***** Listed records *****

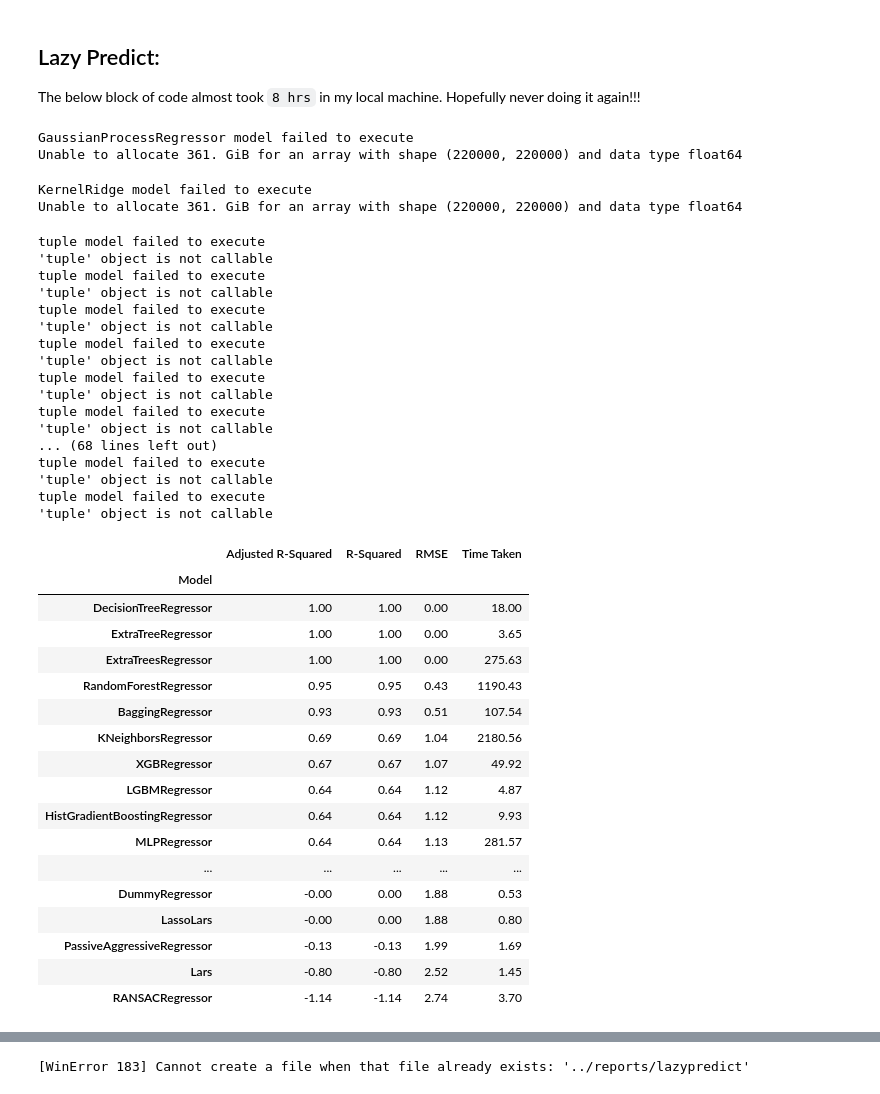
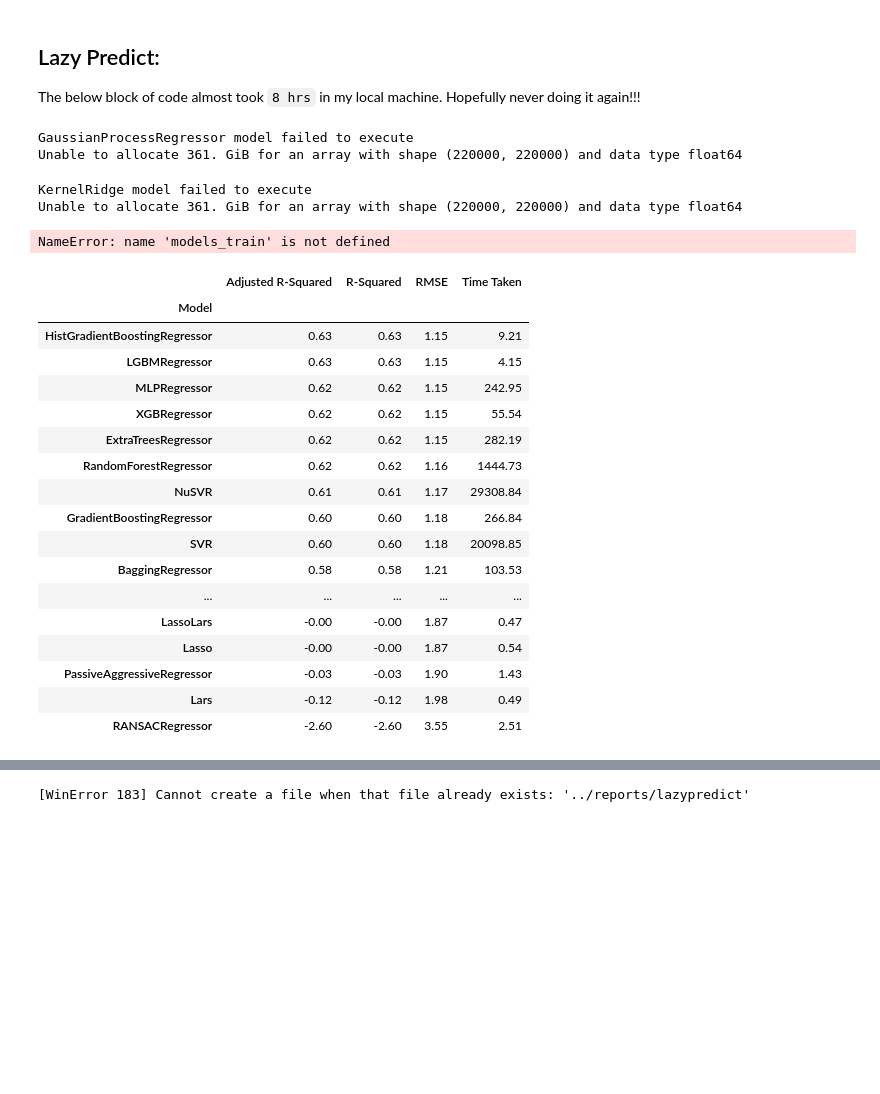
Before and after one commit to Deepankar-98/higgs_boson_kaggle, a Jupyter notebook: notebooks/03-Training_model_to_predict_Weight.ipynb, the cells around one changed output, grey strips where cells are left out. Drawn from its saved outputs; the diff is of its cells as text; code cells hidden in the pictures; blank space fills up the shorter version.

Commit message:
LazyPredict model rerun and fixing errors

```diff
--- a/notebooks/03-Training_model_to_predict_Weight.ipynb
+++ b/notebooks/03-Training_model_to_predict_Weight.ipynb
@@ -75,54 +75,41 @@ sns.histplot(data=df1, x='Weight', hue='Label', log_scale=True, kde=True)
 ## Lazy Predict:
 
 The below block of code almost took `8 hrs` in my local machine. Hopefully never doing it again!!!
+# %%
+# Import libraries
+from lazypredict.Supervised import LazyRegressor
+
+# Defines and builds the lazyclassifier
+reg = LazyRegressor(verbose=0, ignore_warnings=False, custom_metric=None)
 # %%
-# # Import libraries
-# from lazypredict.Supervised import LazyRegressor
+models, predictions = reg.fit(X_train, X_test, y_train, y_test)
 
-# # Defines and builds the lazyclassifier
-# reg = LazyRegressor(verbose=0, ignore_warnings=False, custom_metric=None)
-# models_train, predictions_train = reg.fit(X_train, X_train, y_train, y_train)
-# models_test, predictions_test = reg.fit(X_train, X_test, y_train, y_test)
-
-# # Prints the model performance
-# models_train
+# Prints the model performance
+models
 # %% [output]
 GaussianProcessRegressor model failed to execute
 Unable to allocate 361. GiB for an array with shape (220000, 220000) and data type float64
 KernelRidge model failed to execute
 Unable to allocate 361. GiB for an array with shape (220000, 220000) and data type float64
-tuple model failed to execute
-'tuple' object is not callable
-tuple model failed to execute
-'tuple' object is not callable
-tuple model failed to execute
-'tuple' object is not callable
-tuple model failed to execute
-'tuple' object is not callable
-tuple model failed to execute
-'tuple' object is not callable
-tuple model failed to execute
-'tuple' object is not callable
-... (68 lines left out)
-tuple model failed to execute
-'tuple' object is not callable
-tuple model failed to execute
-'tuple' object is not callable
+NameError: name 'models_train' is not defined
-|  | Adjusted R-Squared | R-Squared | RMSE | Time Taken |
-| Model |  |  |  |  |
-| DecisionTreeRegressor | 1.00 | 1.00 | 0.00 | 18.00 |
-| ExtraTreeRegressor | 1.00 | 1.00 | 0.00 | 3.65 |
-| ExtraTreesRegressor | 1.00 | 1.00 | 0.00 | 275.63 |
-| RandomForestRegressor | 0.95 | 0.95 | 0.43 | 1190.43 |
-| BaggingRegressor | 0.93 | 0.93 | 0.51 | 107.54 |
-| KNeighborsRegressor | 0.69 | 0.69 | 1.04 | 2180.56 |
-| XGBRegressor | 0.67 | 0.67 | 1.07 | 49.92 |
-| LGBMRegressor | 0.64 | 0.64 | 1.12 | 4.87 |
-| HistGradientBoostingRegressor | 0.64 | 0.64 | 1.12 | 9.93 |
-| MLPRegressor | 0.64 | 0.64 | 1.13 | 281.57 |
-| ... | ... | ... | ... | ... |
-| DummyRegressor | -0.00 | 0.00 | 1.88 | 0.53 |
-| LassoLars | -0.00 | 0.00 | 1.88 | 0.80 |
-| PassiveAggressiveRegressor | -0.13 | -0.13 | 1.99 | 1.69 |
-| Lars | -0.80 | -0.80 | 2.52 | 1.45 |
-| RANSACRegressor | -1.14 | -1.14 | 2.74 | 3.70 |
+# %%
+models
+# %% [output]
+|  | Adjusted R-Squared | R-Squared | RMSE | Time Taken |
+| Model |  |  |  |  |
+| HistGradientBoostingRegressor | 0.63 | 0.63 | 1.15 | 9.21 |
+| LGBMRegressor | 0.63 | 0.63 | 1.15 | 4.15 |
+| MLPRegressor | 0.62 | 0.62 | 1.15 | 242.95 |
+| XGBRegressor | 0.62 | 0.62 | 1.15 | 55.54 |
+| ExtraTreesRegressor | 0.62 | 0.62 | 1.15 | 282.19 |
+| RandomForestRegressor | 0.62 | 0.62 | 1.16 | 1444.73 |
+| NuSVR | 0.61 | 0.61 | 1.17 | 29308.84 |
+| GradientBoostingRegressor | 0.60 | 0.60 | 1.18 | 266.84 |
+| SVR | 0.60 | 0.60 | 1.18 | 20098.85 |
+| BaggingRegressor | 0.58 | 0.58 | 1.21 | 103.53 |
+| ... | ... | ... | ... | ... |
+| LassoLars | -0.00 | -0.00 | 1.87 | 0.47 |
+| Lasso | -0.00 | -0.00 | 1.87 | 0.54 |
+| PassiveAggressiveRegressor | -0.03 | -0.03 | 1.90 | 1.43 |
+| Lars | -0.12 | -0.12 | 1.98 | 0.49 |
+| RANSACRegressor | -2.60 | -2.60 | 3.55 | 2.51 |
```
Also changed, not shown: parts of 23 cells of this notebook, 8 other files.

*****

### Try it
If a line in the listing has "Prints" in it, report that line.

### Exercise response
-# # Prints the model performance
+# Prints the model performance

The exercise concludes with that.